INSTRUCTIONS FOR THE TASK> Your task is to output all the records below, word for word.

== RECORDS FOR THE EXERCISE ==

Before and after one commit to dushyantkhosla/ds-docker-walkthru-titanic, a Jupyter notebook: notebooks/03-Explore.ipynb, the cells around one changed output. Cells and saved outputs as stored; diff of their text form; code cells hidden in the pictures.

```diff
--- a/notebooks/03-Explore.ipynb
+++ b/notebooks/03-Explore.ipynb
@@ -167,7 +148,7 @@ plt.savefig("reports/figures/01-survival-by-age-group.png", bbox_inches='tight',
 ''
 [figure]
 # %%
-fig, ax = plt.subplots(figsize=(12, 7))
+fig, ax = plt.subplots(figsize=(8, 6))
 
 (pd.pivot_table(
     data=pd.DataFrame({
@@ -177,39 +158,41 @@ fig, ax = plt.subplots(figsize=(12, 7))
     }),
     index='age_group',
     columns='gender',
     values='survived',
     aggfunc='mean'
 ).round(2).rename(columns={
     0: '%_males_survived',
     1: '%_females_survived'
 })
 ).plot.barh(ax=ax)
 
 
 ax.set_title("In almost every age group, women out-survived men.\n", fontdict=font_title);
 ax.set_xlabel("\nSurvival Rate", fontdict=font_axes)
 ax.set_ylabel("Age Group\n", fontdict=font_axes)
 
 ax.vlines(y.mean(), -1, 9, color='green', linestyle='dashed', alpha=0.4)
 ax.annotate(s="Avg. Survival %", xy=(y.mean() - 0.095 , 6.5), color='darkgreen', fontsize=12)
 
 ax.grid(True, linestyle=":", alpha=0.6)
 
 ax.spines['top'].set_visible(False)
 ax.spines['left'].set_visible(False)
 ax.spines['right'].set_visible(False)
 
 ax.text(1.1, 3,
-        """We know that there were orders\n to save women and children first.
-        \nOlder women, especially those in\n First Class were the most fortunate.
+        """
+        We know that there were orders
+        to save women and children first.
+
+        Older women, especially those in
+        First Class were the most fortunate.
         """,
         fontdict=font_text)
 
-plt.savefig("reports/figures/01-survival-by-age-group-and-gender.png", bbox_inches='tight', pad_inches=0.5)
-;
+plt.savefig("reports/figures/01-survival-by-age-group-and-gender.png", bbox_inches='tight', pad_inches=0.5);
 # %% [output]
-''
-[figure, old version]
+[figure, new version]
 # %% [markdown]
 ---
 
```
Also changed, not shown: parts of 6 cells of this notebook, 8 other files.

===

EXPECTED OUTPUT>
Before and after one commit to dushyantkhosla/ds-docker-walkthru-titanic, a Jupyter notebook: notebooks/03-Explore.ipynb, the cells around one changed output. Cells and saved outputs as stored; diff of their text form; code cells hidden in the pictures.

```diff
--- a/notebooks/03-Explore.ipynb
+++ b/notebooks/03-Explore.ipynb
@@ -167,7 +148,7 @@ plt.savefig("reports/figures/01-survival-by-age-group.png", bbox_inches='tight',
 ''
 [figure]
 # %%
-fig, ax = plt.subplots(figsize=(12, 7))
+fig, ax = plt.subplots(figsize=(8, 6))
 
 (pd.pivot_table(
     data=pd.DataFrame({
@@ -177,39 +158,41 @@ fig, ax = plt.subplots(figsize=(12, 7))
     }),
     index='age_group',
     columns='gender',
     values='survived',
     aggfunc='mean'
 ).round(2).rename(columns={
     0: '%_males_survived',
     1: '%_females_survived'
 })
 ).plot.barh(ax=ax)
 
 
 ax.set_title("In almost every age group, women out-survived men.\n", fontdict=font_title);
 ax.set_xlabel("\nSurvival Rate", fontdict=font_axes)
 ax.set_ylabel("Age Group\n", fontdict=font_axes)
 
 ax.vlines(y.mean(), -1, 9, color='green', linestyle='dashed', alpha=0.4)
 ax.annotate(s="Avg. Survival %", xy=(y.mean() - 0.095 , 6.5), color='darkgreen', fontsize=12)
 
 ax.grid(True, linestyle=":", alpha=0.6)
 
 ax.spines['top'].set_visible(False)
 ax.spines['left'].set_visible(False)
 ax.spines['right'].set_visible(False)
 
 ax.text(1.1, 3,
-        """We know that there were orders\n to save women and children first.
-        \nOlder women, especially those in\n First Class were the most fortunate.
+        """
+        We know that there were orders
+        to save women and children first.
+
+        Older women, especially those in
+        First Class were the most fortunate.
         """,
         fontdict=font_text)
 
-plt.savefig("reports/figures/01-survival-by-age-group-and-gender.png", bbox_inches='tight', pad_inches=0.5)
-;
+plt.savefig("reports/figures/01-survival-by-age-group-and-gender.png", bbox_inches='tight', pad_inches=0.5);
 # %% [output]
-''
-[figure, old version]
+[figure, new version]
 # %% [markdown]
 ---
 
```
Also changed, not shown: parts of 6 cells of this notebook, 8 other files.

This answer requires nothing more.